For those who prefer their Trumpian contradictions in video form, you’re covered too!
An article in The New Yorker noted “the many glaring contradictions contained in Trump’s speech. No sooner had the President assured the nations of the world that ‘making a better life for our people also requires us to work together in close harmony and unity’ than he proclaimed that, ‘as long as I hold this office, I will defend America’s interests above all else.’ His assertion that U.N.-led peacekeeping missions have made ‘invaluable contributions in stabilizing conflicts in Africa’ was undercut by his criticism that ‘too often, the focus of this organization has not been on results but on bureaucracy and process.’…. the search for a Trump doctrine is like the hunt for the Loch Ness monster. Does it have one hump or two? How long is its neck? Is it a mammal or a reptile? Depending on where you look in the library of Nessie stories, you can justify many descriptions. Since the monster doesn’t exist, answers to these questions are all equally false and equally true.”

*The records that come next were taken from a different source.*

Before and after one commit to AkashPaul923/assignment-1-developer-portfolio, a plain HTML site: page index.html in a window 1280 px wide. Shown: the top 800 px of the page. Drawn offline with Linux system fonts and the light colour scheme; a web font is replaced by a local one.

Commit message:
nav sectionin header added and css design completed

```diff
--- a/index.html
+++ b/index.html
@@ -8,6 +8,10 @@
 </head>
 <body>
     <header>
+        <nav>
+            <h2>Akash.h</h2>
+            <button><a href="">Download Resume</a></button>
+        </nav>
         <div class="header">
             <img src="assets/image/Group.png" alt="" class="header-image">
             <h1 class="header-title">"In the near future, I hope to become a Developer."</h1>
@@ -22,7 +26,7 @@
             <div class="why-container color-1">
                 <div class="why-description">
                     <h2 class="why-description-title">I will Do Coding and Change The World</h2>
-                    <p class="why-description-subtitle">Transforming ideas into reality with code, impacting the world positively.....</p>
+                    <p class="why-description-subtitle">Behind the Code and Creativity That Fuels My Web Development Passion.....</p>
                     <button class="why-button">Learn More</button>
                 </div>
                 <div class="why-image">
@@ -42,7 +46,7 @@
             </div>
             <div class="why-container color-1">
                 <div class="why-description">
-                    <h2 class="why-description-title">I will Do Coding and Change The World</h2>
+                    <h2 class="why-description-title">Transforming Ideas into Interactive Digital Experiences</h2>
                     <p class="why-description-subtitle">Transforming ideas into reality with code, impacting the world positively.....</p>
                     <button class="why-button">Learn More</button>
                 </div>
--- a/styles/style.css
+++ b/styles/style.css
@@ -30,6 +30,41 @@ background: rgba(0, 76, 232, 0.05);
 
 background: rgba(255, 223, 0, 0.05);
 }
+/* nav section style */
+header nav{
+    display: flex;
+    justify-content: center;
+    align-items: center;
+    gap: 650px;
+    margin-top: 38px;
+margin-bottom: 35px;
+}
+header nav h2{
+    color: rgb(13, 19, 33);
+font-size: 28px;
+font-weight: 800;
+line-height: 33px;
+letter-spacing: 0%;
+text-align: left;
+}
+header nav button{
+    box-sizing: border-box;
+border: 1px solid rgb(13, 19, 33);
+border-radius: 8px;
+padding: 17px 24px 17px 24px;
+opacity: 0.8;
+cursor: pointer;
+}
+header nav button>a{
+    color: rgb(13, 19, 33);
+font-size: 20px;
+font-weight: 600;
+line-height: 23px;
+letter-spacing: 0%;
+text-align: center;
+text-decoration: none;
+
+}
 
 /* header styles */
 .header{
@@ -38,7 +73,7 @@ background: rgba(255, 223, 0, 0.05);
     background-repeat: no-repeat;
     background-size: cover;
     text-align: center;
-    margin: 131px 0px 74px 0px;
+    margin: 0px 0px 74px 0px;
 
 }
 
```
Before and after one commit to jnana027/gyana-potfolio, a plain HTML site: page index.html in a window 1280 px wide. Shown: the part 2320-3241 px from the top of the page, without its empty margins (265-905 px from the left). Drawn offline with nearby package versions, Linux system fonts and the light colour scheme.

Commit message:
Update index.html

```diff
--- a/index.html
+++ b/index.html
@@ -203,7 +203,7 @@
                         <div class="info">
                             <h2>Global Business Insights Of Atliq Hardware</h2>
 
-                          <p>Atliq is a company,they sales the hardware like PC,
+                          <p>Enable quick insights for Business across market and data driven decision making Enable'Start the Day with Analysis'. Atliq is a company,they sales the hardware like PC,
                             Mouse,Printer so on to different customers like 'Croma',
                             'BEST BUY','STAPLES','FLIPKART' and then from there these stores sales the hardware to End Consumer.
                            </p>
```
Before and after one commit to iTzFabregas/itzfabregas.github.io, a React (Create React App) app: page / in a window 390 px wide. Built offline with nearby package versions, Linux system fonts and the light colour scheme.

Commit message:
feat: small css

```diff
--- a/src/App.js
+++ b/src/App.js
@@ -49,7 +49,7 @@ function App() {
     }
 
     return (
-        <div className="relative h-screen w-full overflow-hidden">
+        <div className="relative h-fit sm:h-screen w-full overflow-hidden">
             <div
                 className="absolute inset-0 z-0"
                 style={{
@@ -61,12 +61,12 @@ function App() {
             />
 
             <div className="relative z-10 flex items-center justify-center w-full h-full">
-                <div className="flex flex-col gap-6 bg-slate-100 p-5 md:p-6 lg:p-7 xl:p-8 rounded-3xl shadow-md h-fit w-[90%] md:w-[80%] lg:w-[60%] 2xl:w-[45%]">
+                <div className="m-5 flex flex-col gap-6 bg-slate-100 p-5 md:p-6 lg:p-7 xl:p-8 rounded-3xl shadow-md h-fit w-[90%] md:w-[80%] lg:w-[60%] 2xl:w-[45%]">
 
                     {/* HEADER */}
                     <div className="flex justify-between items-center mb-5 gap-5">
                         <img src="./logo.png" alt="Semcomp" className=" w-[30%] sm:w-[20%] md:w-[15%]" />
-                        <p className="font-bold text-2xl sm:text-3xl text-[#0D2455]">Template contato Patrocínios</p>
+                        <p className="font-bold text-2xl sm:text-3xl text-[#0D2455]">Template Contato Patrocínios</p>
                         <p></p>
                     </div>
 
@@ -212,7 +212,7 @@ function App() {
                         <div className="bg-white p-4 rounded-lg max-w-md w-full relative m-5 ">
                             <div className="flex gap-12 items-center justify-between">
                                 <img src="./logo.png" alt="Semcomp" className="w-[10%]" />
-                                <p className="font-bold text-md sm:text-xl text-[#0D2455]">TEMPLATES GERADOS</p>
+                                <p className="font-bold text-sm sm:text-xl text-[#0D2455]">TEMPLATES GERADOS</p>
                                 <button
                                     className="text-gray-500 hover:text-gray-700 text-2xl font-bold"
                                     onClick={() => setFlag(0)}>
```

Being on all side of an issue is an effective political ploy for always being right, if a largely transparent one. Those best equipped to catch Trump’s contradictions are journalists, who of course have been widely disparaged by Trump (particularly when the coverage is factual but unflattering). As I noted in a November 6, 2016 blog, “On Trump,” “Some may even take a perverse comfort in the fact that Trump is a serial liar–that he says things for effect, things he doesn’t necessarily mean, takes positions he doesn’t really endorse.” There are, of course, a few things that Trump has not reversed himself on… yet.